Images are to be dropped, and the rest of the data reproduced exactly.

---------- SOURCE DATA ----------

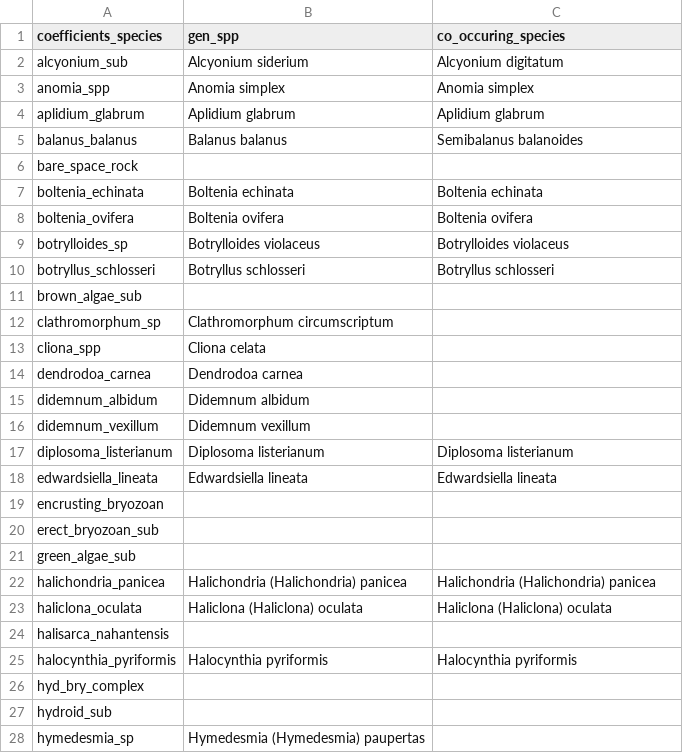
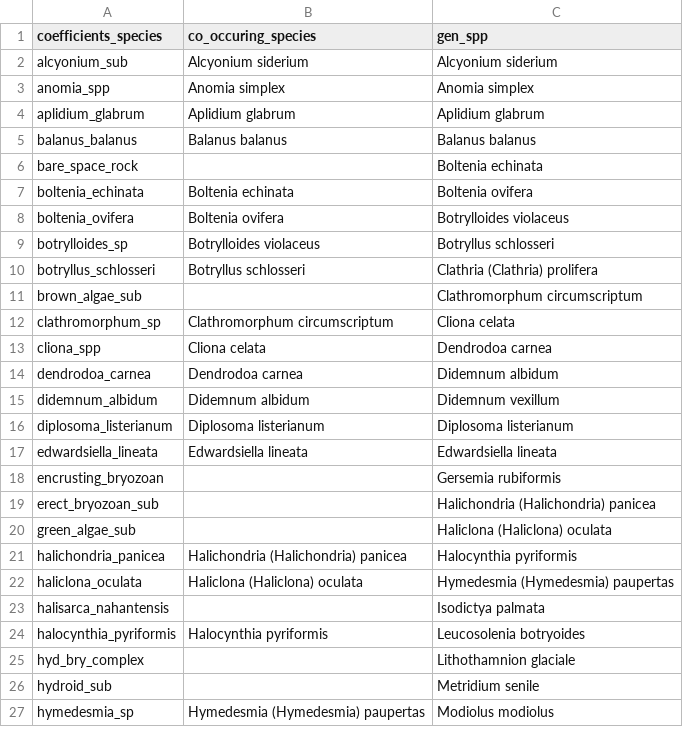
Before and after one commit to BAMcCollum/rock_wall_change_thermal_preference, a CSV file: data/co_occuring_species.csv, drawn as a sheet; only a part is shown; the diff covers the shown part only.

Commit message:
Add files via upload

```diff
--- a/data/co_occuring_species.csv
+++ b/data/co_occuring_species.csv
@@ -1,28 +1,27 @@
-coefficients_species,gen_spp,co_occuring_species
-alcyonium_sub,Alcyonium siderium,Alcyonium digitatum
+coefficients_species,co_occuring_species,gen_spp
+alcyonium_sub,Alcyonium siderium,Alcyonium siderium
 anomia_spp,Anomia simplex,Anomia simplex
 aplidium_glabrum,Aplidium glabrum,Aplidium glabrum
-balanus_balanus,Balanus balanus,Semibalanus balanoides
-bare_space_rock,,
-boltenia_echinata,Boltenia echinata,Boltenia echinata
-boltenia_ovifera,Boltenia ovifera,Boltenia ovifera
-botrylloides_sp,Botrylloides violaceus,Botrylloides violaceus
-botryllus_schlosseri,Botryllus schlosseri,Botryllus schlosseri
-brown_algae_sub,,
-clathromorphum_sp,Clathromorphum circumscriptum,
-cliona_spp,Cliona celata,
-dendrodoa_carnea,Dendrodoa carnea,
-didemnum_albidum,Didemnum albidum,
-didemnum_vexillum,Didemnum vexillum,
+balanus_balanus,Balanus balanus,Balanus balanus
+bare_space_rock,,Boltenia echinata
+boltenia_echinata,Boltenia echinata,Boltenia ovifera
+boltenia_ovifera,Boltenia ovifera,Botrylloides violaceus
+botrylloides_sp,Botrylloides violaceus,Botryllus schlosseri
+botryllus_schlosseri,Botryllus schlosseri,Clathria (Clathria) prolifera
+brown_algae_sub,,Clathromorphum circumscriptum
+clathromorphum_sp,Clathromorphum circumscriptum,Cliona celata
+cliona_spp,Cliona celata,Dendrodoa carnea
+dendrodoa_carnea,Dendrodoa carnea,Didemnum albidum
+didemnum_albidum,Didemnum albidum,Didemnum vexillum
 diplosoma_listerianum,Diplosoma listerianum,Diplosoma listerianum
 edwardsiella_lineata,Edwardsiella lineata,Edwardsiella lineata
-encrusting_bryozoan,,
-erect_bryozoan_sub,,
-green_algae_sub,,
-halichondria_panicea,Halichondria (Halichondria) panicea,Halichondria (Halichondria) panicea
-haliclona_oculata,Haliclona (Haliclona) oculata,Haliclona (Haliclona) oculata
-halisarca_nahantensis,,
-halocynthia_pyriformis,Halocynthia pyriformis,Halocynthia pyriformis
-hyd_bry_complex,,
-hydroid_sub,,
-hymedesmia_sp,Hymedesmia (Hymedesmia) paupertas,
+encrusting_bryozoan,,Gersemia rubiformis
+erect_bryozoan_sub,,Halichondria (Halichondria) panicea
+green_algae_sub,,Haliclona (Haliclona) oculata
+halichondria_panicea,Halichondria (Halichondria) panicea,Halocynthia pyriformis
+haliclona_oculata,Haliclona (Haliclona) oculata,Hymedesmia (Hymedesmia) paupertas
+halisarca_nahantensis,,Isodictya palmata
+halocynthia_pyriformis,Halocynthia pyriformis,Leucosolenia botryoides
+hyd_bry_complex,,Lithothamnion glaciale
+hydroid_sub,,Metridium senile
+hymedesmia_sp,Hymedesmia (Hymedesmia) paupertas,Modiolus modiolus
```
Also changed, not shown: 9 edited cells elsewhere in this file.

----------

● **COMPLETED EXERCISE**
Before and after one commit to BAMcCollum/rock_wall_change_thermal_preference, a CSV file: data/co_occuring_species.csv, drawn as a sheet; only a part is shown; the diff covers the shown part only.

Commit message:
Add files via upload

```diff
--- a/data/co_occuring_species.csv
+++ b/data/co_occuring_species.csv
@@ -1,28 +1,27 @@
-coefficients_species,gen_spp,co_occuring_species
-alcyonium_sub,Alcyonium siderium,Alcyonium digitatum
+coefficients_species,co_occuring_species,gen_spp
+alcyonium_sub,Alcyonium siderium,Alcyonium siderium
 anomia_spp,Anomia simplex,Anomia simplex
 aplidium_glabrum,Aplidium glabrum,Aplidium glabrum
-balanus_balanus,Balanus balanus,Semibalanus balanoides
-bare_space_rock,,
-boltenia_echinata,Boltenia echinata,Boltenia echinata
-boltenia_ovifera,Boltenia ovifera,Boltenia ovifera
-botrylloides_sp,Botrylloides violaceus,Botrylloides violaceus
-botryllus_schlosseri,Botryllus schlosseri,Botryllus schlosseri
-brown_algae_sub,,
-clathromorphum_sp,Clathromorphum circumscriptum,
-cliona_spp,Cliona celata,
-dendrodoa_carnea,Dendrodoa carnea,
-didemnum_albidum,Didemnum albidum,
-didemnum_vexillum,Didemnum vexillum,
+balanus_balanus,Balanus balanus,Balanus balanus
+bare_space_rock,,Boltenia echinata
+boltenia_echinata,Boltenia echinata,Boltenia ovifera
+boltenia_ovifera,Boltenia ovifera,Botrylloides violaceus
+botrylloides_sp,Botrylloides violaceus,Botryllus schlosseri
+botryllus_schlosseri,Botryllus schlosseri,Clathria (Clathria) prolifera
+brown_algae_sub,,Clathromorphum circumscriptum
+clathromorphum_sp,Clathromorphum circumscriptum,Cliona celata
+cliona_spp,Cliona celata,Dendrodoa carnea
+dendrodoa_carnea,Dendrodoa carnea,Didemnum albidum
+didemnum_albidum,Didemnum albidum,Didemnum vexillum
 diplosoma_listerianum,Diplosoma listerianum,Diplosoma listerianum
 edwardsiella_lineata,Edwardsiella lineata,Edwardsiella lineata
-encrusting_bryozoan,,
-erect_bryozoan_sub,,
-green_algae_sub,,
-halichondria_panicea,Halichondria (Halichondria) panicea,Halichondria (Halichondria) panicea
-haliclona_oculata,Haliclona (Haliclona) oculata,Haliclona (Haliclona) oculata
-halisarca_nahantensis,,
-halocynthia_pyriformis,Halocynthia pyriformis,Halocynthia pyriformis
-hyd_bry_complex,,
-hydroid_sub,,
-hymedesmia_sp,Hymedesmia (Hymedesmia) paupertas,
+encrusting_bryozoan,,Gersemia rubiformis
+erect_bryozoan_sub,,Halichondria (Halichondria) panicea
+green_algae_sub,,Haliclona (Haliclona) oculata
+halichondria_panicea,Halichondria (Halichondria) panicea,Halocynthia pyriformis
+haliclona_oculata,Haliclona (Haliclona) oculata,Hymedesmia (Hymedesmia) paupertas
+halisarca_nahantensis,,Isodictya palmata
+halocynthia_pyriformis,Halocynthia pyriformis,Leucosolenia botryoides
+hyd_bry_complex,,Lithothamnion glaciale
+hydroid_sub,,Metridium senile
+hymedesmia_sp,Hymedesmia (Hymedesmia) paupertas,Modiolus modiolus
```
Also changed, not shown: 9 edited cells elsewhere in this file.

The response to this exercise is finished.